July 22, 2009
The original Silicon Optics Realta HQV chipset set the bar in quality de-interlacing when it was released 4+ years ago. It brought $50K Teranex level performance and per-pixel motion adaptive de-interlacing into an economical single chip form factor. It’s been widely used since then and incorporated in many products including the contrast leading JVC RS20 projector. IDT purchased Silicon Optics and the HQV property last year and it’s been an open question if IDT would continue development of the HQV architecture. This question is made all the more interesting in light of the heated competition it’s been getting from the Sigma VXP (formerly Gennum) chipset. The question of where HQV is headed was answered today when IDT announced the new HQV Vida chipset. Below are some of the key details from todays press release (which can be found here):
“The Vida processor enhances image detail and quality with four-field motion adaptive de-interlacing, multi cadence tracking, expanded 12-bit color processing and detail enhancement. The result transforms standard-definition sources to HD quality and makes HD look even more detailed. Moreover, the device also provides real-time clean up of highly compressed video, reducing compression artifacts of block and mosquito noise from lower-quality sources.
“Quality-conscious HDTV viewers tap into an increasing variety of digital video from internet and cable-satellite providers,” said Richard Doherty, Research Director for the Envisioneering Group. “IDT has demonstrated video enhancement which delivers pixel-popping performance even when viewing popular internet video sites which traditionally look grainy or blotchy on other TVs or PCs.”
The IDT VHD1900 incorporates two new IDT HQV technologies — Auto HQV™ and HQV StreamClean™ — which automatically enhance the incoming image and provide powerful clean-up of source video, allowing the picture to be as crisp and clean as possible.
Auto HQV enables hands-free adjustment to optimize image quality of content from different sources or content that varies in quality. Auto HQV analyzes the video content to adaptively adjust image and noise processing parameters to optimize image quality and reduce artifacts.

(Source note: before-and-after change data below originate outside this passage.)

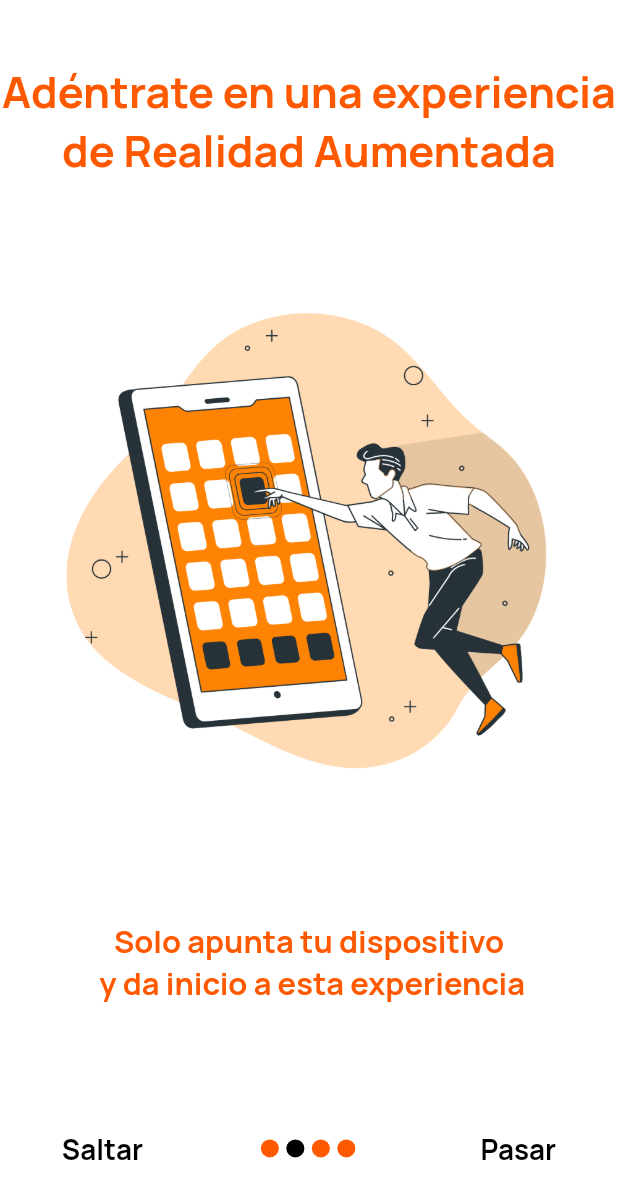
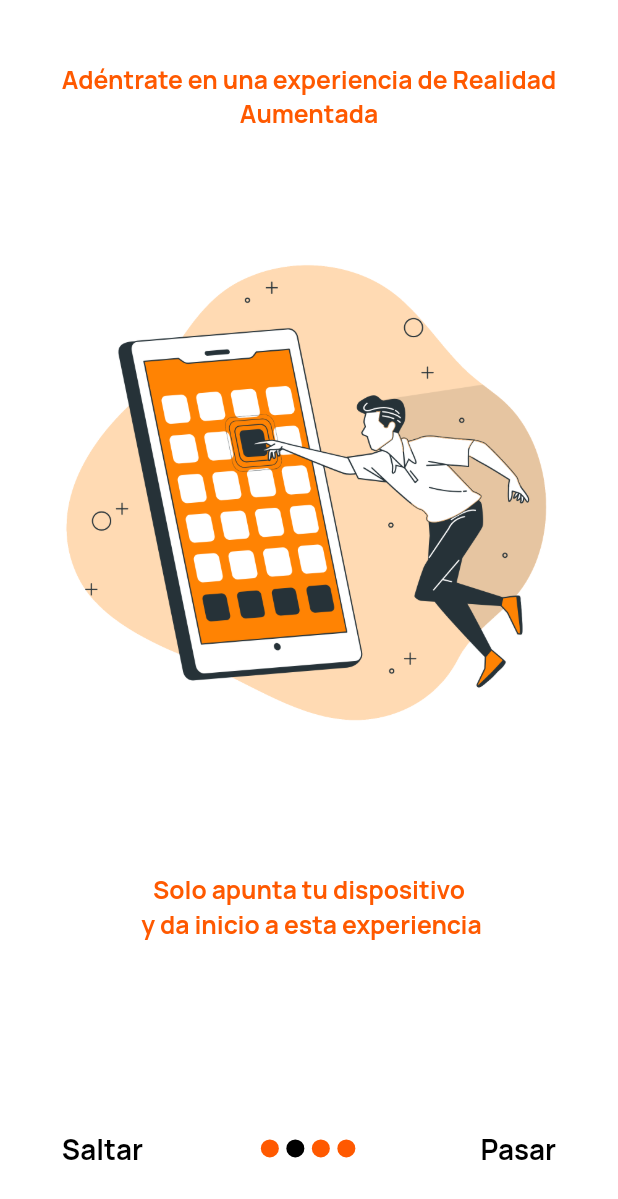
Before and after one commit to erickpea29/Practicum_RA, a Flutter app: the screen it shows after launch, after a tap on "Pasar", on a phone screen of 412 x 824 dp. Shown: the top 1199 px of the screen. Run offline on Flutter 3.47's test engine with Material 2 defaults, Android fonts, the phone set to English and light mode, and no system bars; our stand-ins replace google_fonts, shared_preferences, webview_flutter; missing offline and left inert: dart:ffi, flutter_sms.

Commit message:
Modificando tamaños en titulos

```diff
--- a/lib/app_styles.dart
+++ b/lib/app_styles.dart
@@ -4,13 +4,13 @@
 final kTitle = TextStyle(
     //fontFamily: 'Klasik',
     fontWeight: FontWeight.bold,
-    fontSize: SizeConfig.blockSizeH! * 7,
+    fontSize: SizeConfig.blockSizeH! * 4,
     color: Color.fromRGBO(255, 89, 0, 1));
 
 final STitle = TextStyle(
     //fontFamily: 'Klasik',
     fontWeight: FontWeight.bold,
-    fontSize: SizeConfig.blockSizeH! * 5,
+    fontSize: SizeConfig.blockSizeH! * 4,
     color: Color.fromRGBO(255, 89, 0, 1));
 
 final kBodyText1 = TextStyle(
--- a/lib/main.dart
+++ b/lib/main.dart
@@ -9,11 +9,11 @@
 
 bool? seenOnboard;
 void main() async {
-  WidgetsFlutterBinding.ensureInitialized();
+  /*WidgetsFlutterBinding.ensureInitialized();
   SystemChrome.setEnabledSystemUIMode(SystemUiMode.manual,
       overlays: [SystemUiOverlay.bottom, SystemUiOverlay.top]);
   SharedPreferences pref = await SharedPreferences.getInstance();
-  seenOnboard = pref.getBool('seenOnboard') ?? false;
+  seenOnboard = pref.getBool('seenOnboard') ?? false;*/
   runApp(const MyApp());
 }
 
--- a/lib/model/onboard_data.dart
+++ b/lib/model/onboard_data.dart
@@ -12,7 +12,7 @@
 
 List<OnBoarding> onboardingContents = [
   OnBoarding(
-    title: 'Bienvenido a tu\n Guía Interactiva \nVirtual',
+    title: 'Bienvenido a tu Guía Interactiva Virtual',
     subtitle: 'Desliza Para Continuar  → ',
     image: 'assets/images/Test1.png',
   ),
```
Also changed, not shown: 8 other files.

With increased viewing of low-resolution and highly compressed Internet content on larger screen displays, compression artifacts and noise are highly visible and distracting to viewers. HQV StreamClean incorporates three noise reductions techniques — adaptive mosquito, block, and temporal — to selectively reduce these difficult-to-remove image artifacts. Moreover, the Vida device also contains resolution enhancement technology that generates pristine and detailed upscaled images to make standard definition content look near-HD in quality and can even further enhance detail in HD content.
“The model for consumer video is changing. More content is becoming available on the Internet and Consumers want to view this content wherever and whenever they want. Unfortunately most internet content is highly compressed and compression artifacts are very visible when viewed on larger screen displays. The Vida processor offers breakthrough performance in cleaning up these low-quality video sources,” said Ji Park, vice president and general manager of the IDT Video and Display Operation. “HQV is already known as the premier standard in video processing today. And, with the Vida device, IDT HQV takes video processing to a new level of processing excellence.”
The latest offering from IDT HQV also features 14-bit internal processing and 12-bit output for deep color processing and 3D gamut conversion for xvYCC processing. These capabilities provide accurate conversion of regular and wide gamut content to the display’s native gamut. In addition, The VHD1900 features six axis color control, with independent adjustment of any color’s hue, saturation and intensity.
All of this processing technology comes fully integrated and is offered in the smallest form factor currently available among video processors. The new IDT HQV video processor features no external DRAM and, by integrating on-chip memory, can easily be incorporated into any video system. With its low power and low latency, the Vida device is perfect for DVD and Blu-ray players, digital TVs, set-top boxes, personal video recorders (PVRs), audio video receivers (AVRs), projectors, and mobile media device docks and media adaptors.“